[RECORDS SUPPLIED]

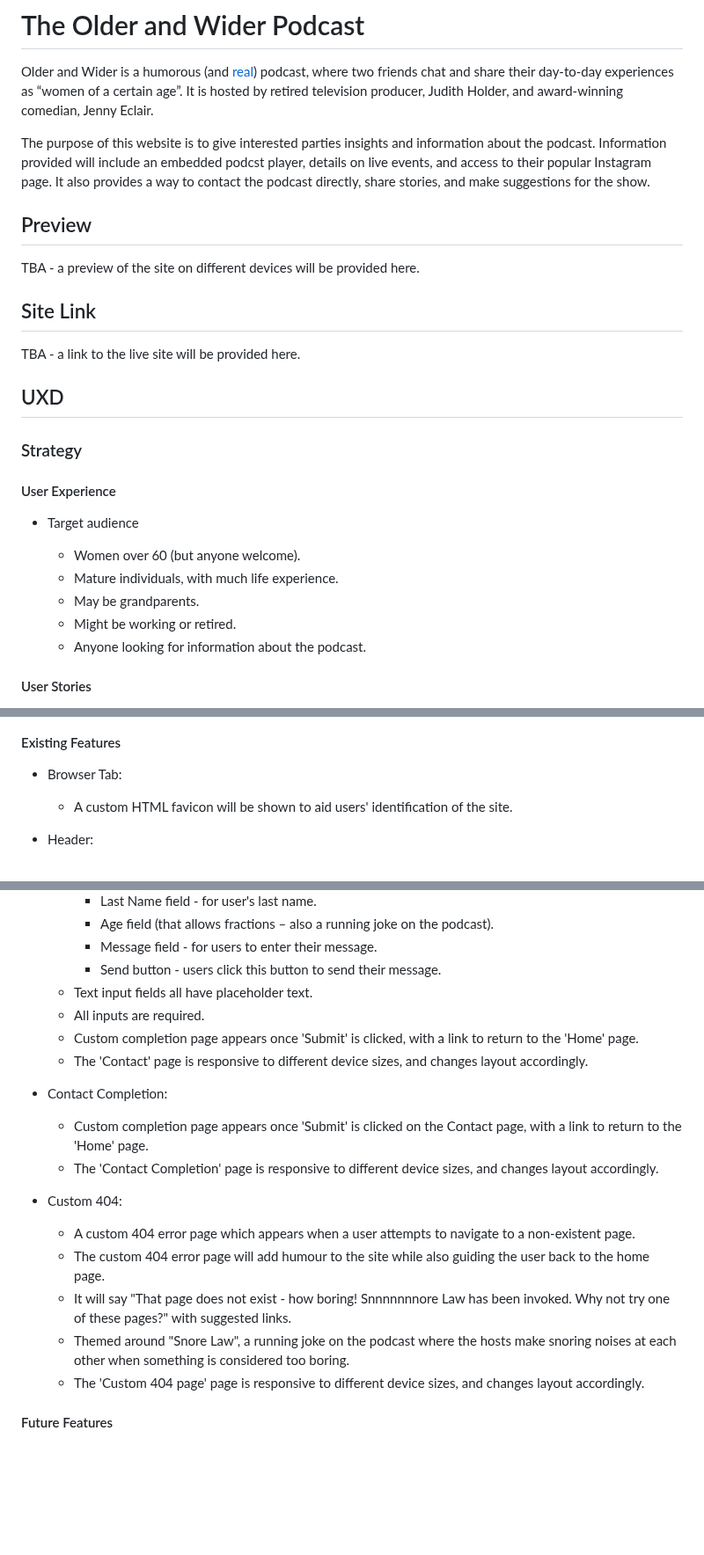
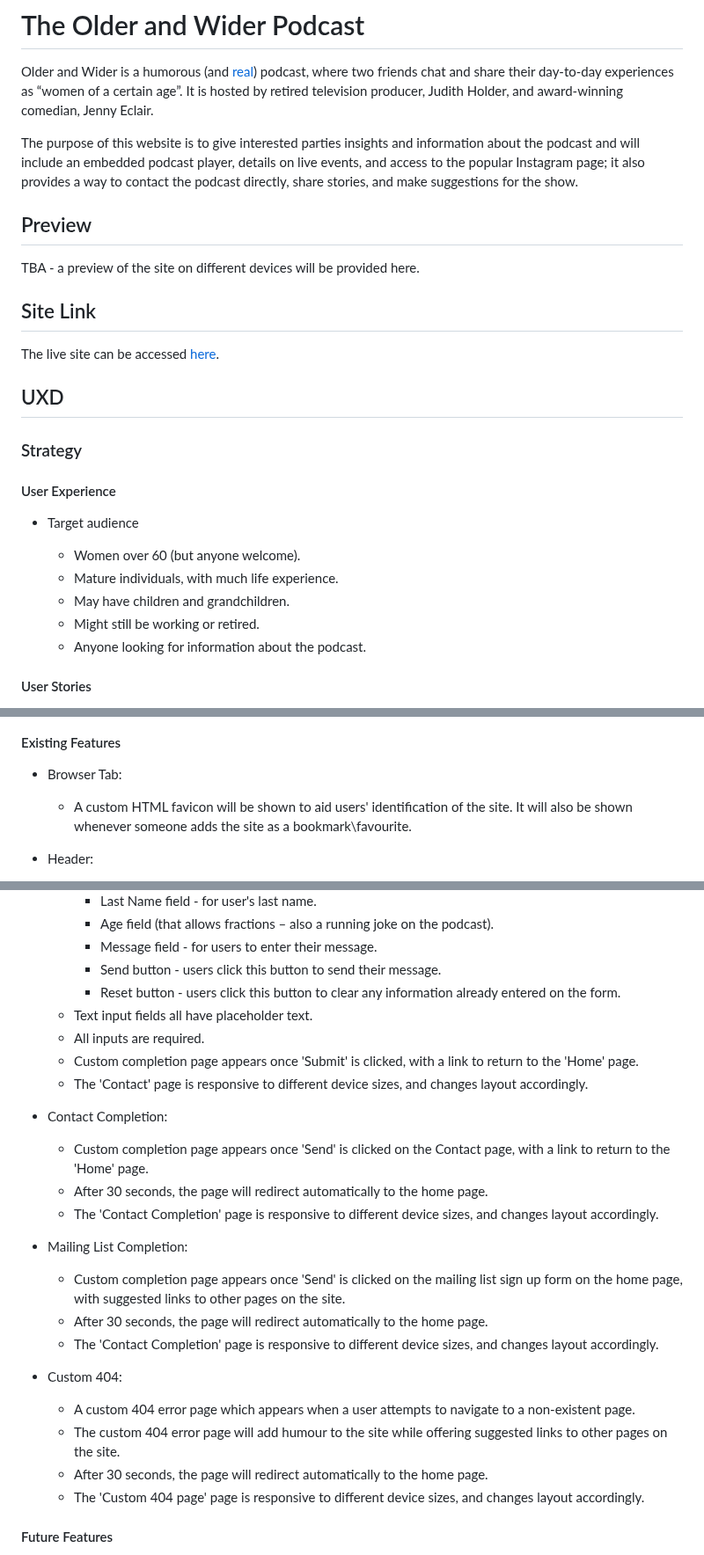
Before and after one commit to dvfrancis/older-and-wider, a Markdown page: README.md, 3 parts joined by grey strips. Shown at 88% size. Rendered like a GitHub page; blank space fills up the shorter version.

Commit message:
docs: update README.md

```diff
--- a/README.md
+++ b/README.md
@@ -2,7 +2,7 @@
 
 Older and Wider is a humorous (and [real](https://podcasts.apple.com/gb/podcast/older-and-wider-podcast/id1446310659)) podcast, where two friends chat and share their day-to-day experiences as “women of a certain age”. It is hosted by retired television producer, Judith Holder, and award-winning comedian, Jenny Eclair.
 
-The purpose of this website is to give interested parties insights and information about the podcast. Information provided will include an embedded podcst player, details on live events, and access to their popular Instagram page. It also provides a way to contact the podcast directly, share stories, and make suggestions for the show.
+The purpose of this website is to give interested parties insights and information about the podcast and will include an embedded podcast player, details on live events, and access to the popular Instagram page; it also provides a way to contact the podcast directly, share stories, and make suggestions for the show.
 
 ## Preview
 
@@ -10,7 +10,8 @@ TBA - a preview of the site on different devices will be provided here.
 
 ## Site Link
 
-TBA - a link to the live site will be provided here.
+[here]: https://dvfrancis.github.io/older-and-wider
+The live site can be accessed [here].
 
 ## UXD
 
@@ -22,8 +23,8 @@ TBA - a link to the live site will be provided here.
 
     - Women over 60 (but anyone welcome).
     - Mature individuals, with much life experience.
-    - May be grandparents.
-    - Might be working or retired.
+    - May have children and grandchildren.
+    - Might still be working or retired.
     - Anyone looking for information about the podcast.
 
 #### User Stories
@@ -55,7 +56,7 @@ TBA - a link to the live site will be provided here.
 
 - Browser Tab:
 
-    - A custom HTML favicon will be shown to aid users' identification of the site.
+    - A custom HTML favicon will be shown to aid users' identification of the site. It will also be shown whenever someone adds the site as a bookmark\favourite.
 
 - Header:
 
@@ -120,6 +120,7 @@ TBA - a link to the live site will be provided here.
         - Age field (that allows fractions – also a running joke on the podcast).
         - Message field - for users to enter their message.
         - Send button - users click this button to send their message.
+        - Reset button - users click this button to clear any information already entered on the form.
     - Text input fields all have placeholder text.
     - All inputs are required.
     - Custom completion page appears once 'Submit' is clicked, with a link to return to the 'Home' page.
@@ -127,14 +128,20 @@ TBA - a link to the live site will be provided here.
 
 - Contact Completion:
 
-    - Custom completion page appears once 'Submit' is clicked on the Contact page, with a link to return to the 'Home' page.
+    - Custom completion page appears once 'Send' is clicked on the Contact page, with a link to return to the 'Home' page.
+    - After 30 seconds, the page will redirect automatically to the home page.
+    - The 'Contact Completion' page is responsive to different device sizes, and changes layout accordingly.
+
+- Mailing List Completion:
+
+    - Custom completion page appears once 'Send' is clicked on the mailing list sign up form on the home page, with suggested links to other pages on the site.
+    - After 30 seconds, the page will redirect automatically to the home page.
     - The 'Contact Completion' page is responsive to different device sizes, and changes layout accordingly.
 
 - Custom 404:
     - A custom 404 error page which appears when a user attempts to navigate to a non-existent page.
-    - The custom 404 error page will add humour to the site while also guiding the user back to the home page.
-    - It will say "That page does not exist - how boring! Snnnnnnnore Law has been invoked. Why not try one of these pages?" with suggested links.
-    - Themed around "Snore Law", a running joke on the podcast where the hosts make snoring noises at each other when something is considered too boring.
+    - The custom 404 error page will add humour to the site while offering suggested links to other pages on the site.
+    - After 30 seconds, the page will redirect automatically to the home page.
     - The 'Custom 404 page' page is responsive to different device sizes, and changes layout accordingly.
 
 #### Future Features
```
Also changed, not shown: other parts of README.md (+4 -5 lines).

[/RECORDS SUPPLIED]

WORK REQUIRED: Go through the entries and retype them exactly, except for the images.

ANSWER SPACE:
Before and after one commit to dvfrancis/older-and-wider, a Markdown page: README.md, 3 parts joined by grey strips. Shown at 88% size. Rendered like a GitHub page; blank space fills up the shorter version.

Commit message:
docs: update README.md

```diff
--- a/README.md
+++ b/README.md
@@ -2,7 +2,7 @@
 
 Older and Wider is a humorous (and [real](https://podcasts.apple.com/gb/podcast/older-and-wider-podcast/id1446310659)) podcast, where two friends chat and share their day-to-day experiences as “women of a certain age”. It is hosted by retired television producer, Judith Holder, and award-winning comedian, Jenny Eclair.
 
-The purpose of this website is to give interested parties insights and information about the podcast. Information provided will include an embedded podcst player, details on live events, and access to their popular Instagram page. It also provides a way to contact the podcast directly, share stories, and make suggestions for the show.
+The purpose of this website is to give interested parties insights and information about the podcast and will include an embedded podcast player, details on live events, and access to the popular Instagram page; it also provides a way to contact the podcast directly, share stories, and make suggestions for the show.
 
 ## Preview
 
@@ -10,7 +10,8 @@ TBA - a preview of the site on different devices will be provided here.
 
 ## Site Link
 
-TBA - a link to the live site will be provided here.
+[here]: https://dvfrancis.github.io/older-and-wider
+The live site can be accessed [here].
 
 ## UXD
 
@@ -22,8 +23,8 @@ TBA - a link to the live site will be provided here.
 
     - Women over 60 (but anyone welcome).
     - Mature individuals, with much life experience.
-    - May be grandparents.
-    - Might be working or retired.
+    - May have children and grandchildren.
+    - Might still be working or retired.
     - Anyone looking for information about the podcast.
 
 #### User Stories
@@ -55,7 +56,7 @@ TBA - a link to the live site will be provided here.
 
 - Browser Tab:
 
-    - A custom HTML favicon will be shown to aid users' identification of the site.
+    - A custom HTML favicon will be shown to aid users' identification of the site. It will also be shown whenever someone adds the site as a bookmark\favourite.
 
 - Header:
 
@@ -120,6 +120,7 @@ TBA - a link to the live site will be provided here.
         - Age field (that allows fractions – also a running joke on the podcast).
         - Message field - for users to enter their message.
         - Send button - users click this button to send their message.
+        - Reset button - users click this button to clear any information already entered on the form.
     - Text input fields all have placeholder text.
     - All inputs are required.
     - Custom completion page appears once 'Submit' is clicked, with a link to return to the 'Home' page.
@@ -127,14 +128,20 @@ TBA - a link to the live site will be provided here.
 
 - Contact Completion:
 
-    - Custom completion page appears once 'Submit' is clicked on the Contact page, with a link to return to the 'Home' page.
+    - Custom completion page appears once 'Send' is clicked on the Contact page, with a link to return to the 'Home' page.
+    - After 30 seconds, the page will redirect automatically to the home page.
+    - The 'Contact Completion' page is responsive to different device sizes, and changes layout accordingly.
+
+- Mailing List Completion:
+
+    - Custom completion page appears once 'Send' is clicked on the mailing list sign up form on the home page, with suggested links to other pages on the site.
+    - After 30 seconds, the page will redirect automatically to the home page.
     - The 'Contact Completion' page is responsive to different device sizes, and changes layout accordingly.
 
 - Custom 404:
     - A custom 404 error page which appears when a user attempts to navigate to a non-existent page.
-    - The custom 404 error page will add humour to the site while also guiding the user back to the home page.
-    - It will say "That page does not exist - how boring! Snnnnnnnore Law has been invoked. Why not try one of these pages?" with suggested links.
-    - Themed around "Snore Law", a running joke on the podcast where the hosts make snoring noises at each other when something is considered too boring.
+    - The custom 404 error page will add humour to the site while offering suggested links to other pages on the site.
+    - After 30 seconds, the page will redirect automatically to the home page.
     - The 'Custom 404 page' page is responsive to different device sizes, and changes layout accordingly.
 
 #### Future Features
```
Also changed, not shown: other parts of README.md (+4 -5 lines).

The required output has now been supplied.